*** Begin section ***
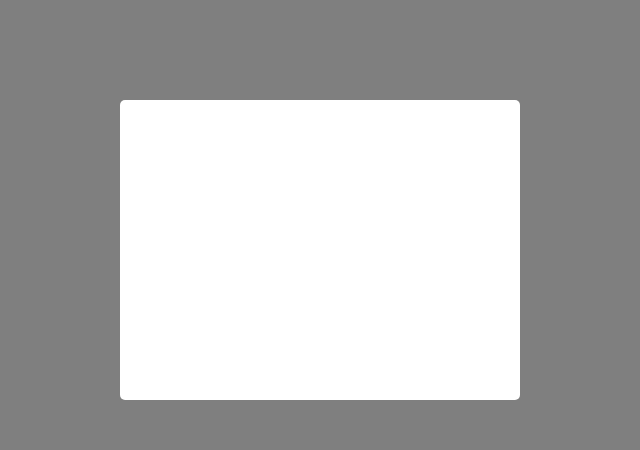
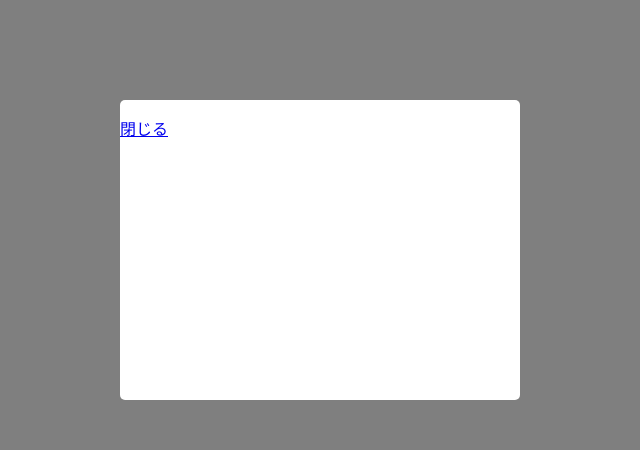
Before and after one commit to covellite/mica, a plain HTML site: page index.html in a window 1280 px wide. Both pictures are taken after a click on the link "mica". Shown: the top 450 px of the page, 320-960 px from the left. Drawn offline with Linux system fonts and the light colour scheme.

Commit message:
140608 モーダルを開く　修正3

```diff
--- a/index.html
+++ b/index.html
@@ -11,7 +11,9 @@
 		<li><a href="#test2" class="mica">mica2</a></li>
 	</ul>
 	<br><br><br><br><br><br><br><br><br><br><br><br><br><br><br><br><br><br><br><br><br><br><br><br><br><br><br><br><br><br><br><br><br><br><br><br><br><br><br><br><br><br><br><br><br><br><br><br><br><br>
-	<div id="test"></div>
+	<div id="test">
+        <p><a href="#" class="close_modal">閉じる</a></p>
+	</div>
 	<div id="test2"></div>
 	<script src="script/min/jquery.min.js"></script>
 	<script src="script/mica.js"></script>
--- a/script/index.js
+++ b/script/index.js
@@ -1,3 +1,4 @@
 $('.mica').mica({
-    top: 100;
+    top: 100,
+    closeButton: '.close_modal'
 });
--- a/script/mica.js
+++ b/script/mica.js
@@ -4,7 +4,8 @@
     $.fn.mica = function (o) {
         var d = {
             top: 100,
-            overlay: 0.5
+            overlay: 0.5,
+            closeButton: null
         },
             fo = $.extend({}, d, o);
 
@@ -32,6 +33,11 @@
                         close_modal(modal_id);
                     });
 
+                $(fo.closeButton)
+                    .click(function () {
+                        close_modal(modal_id);
+                    });
+
                 $(modal_id)
                     .css({
                         "display": "block",
```
Also changed, not shown: script/min/index.min.js, script/min/mica.min.js.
*** End section ***
Could you output the full set of entries exactly, skipping every picture?

Before and after one commit to covellite/mica, a plain HTML site: page index.html in a window 1280 px wide. Both pictures are taken after a click on the link "mica". Shown: the top 450 px of the page, 320-960 px from the left. Drawn offline with Linux system fonts and the light colour scheme.

Commit message:
140608 モーダルを開く　修正3

```diff
--- a/index.html
+++ b/index.html
@@ -11,7 +11,9 @@
 		<li><a href="#test2" class="mica">mica2</a></li>
 	</ul>
 	<br><br><br><br><br><br><br><br><br><br><br><br><br><br><br><br><br><br><br><br><br><br><br><br><br><br><br><br><br><br><br><br><br><br><br><br><br><br><br><br><br><br><br><br><br><br><br><br><br><br>
-	<div id="test"></div>
+	<div id="test">
+        <p><a href="#" class="close_modal">閉じる</a></p>
+	</div>
 	<div id="test2"></div>
 	<script src="script/min/jquery.min.js"></script>
 	<script src="script/mica.js"></script>
--- a/script/index.js
+++ b/script/index.js
@@ -1,3 +1,4 @@
 $('.mica').mica({
-    top: 100;
+    top: 100,
+    closeButton: '.close_modal'
 });
--- a/script/mica.js
+++ b/script/mica.js
@@ -4,7 +4,8 @@
     $.fn.mica = function (o) {
         var d = {
             top: 100,
-            overlay: 0.5
+            overlay: 0.5,
+            closeButton: null
         },
             fo = $.extend({}, d, o);
 
@@ -32,6 +33,11 @@
                         close_modal(modal_id);
                     });
 
+                $(fo.closeButton)
+                    .click(function () {
+                        close_modal(modal_id);
+                    });
+
                 $(modal_id)
                     .css({
                         "display": "block",
```
Also changed, not shown: script/min/index.min.js, script/min/mica.min.js.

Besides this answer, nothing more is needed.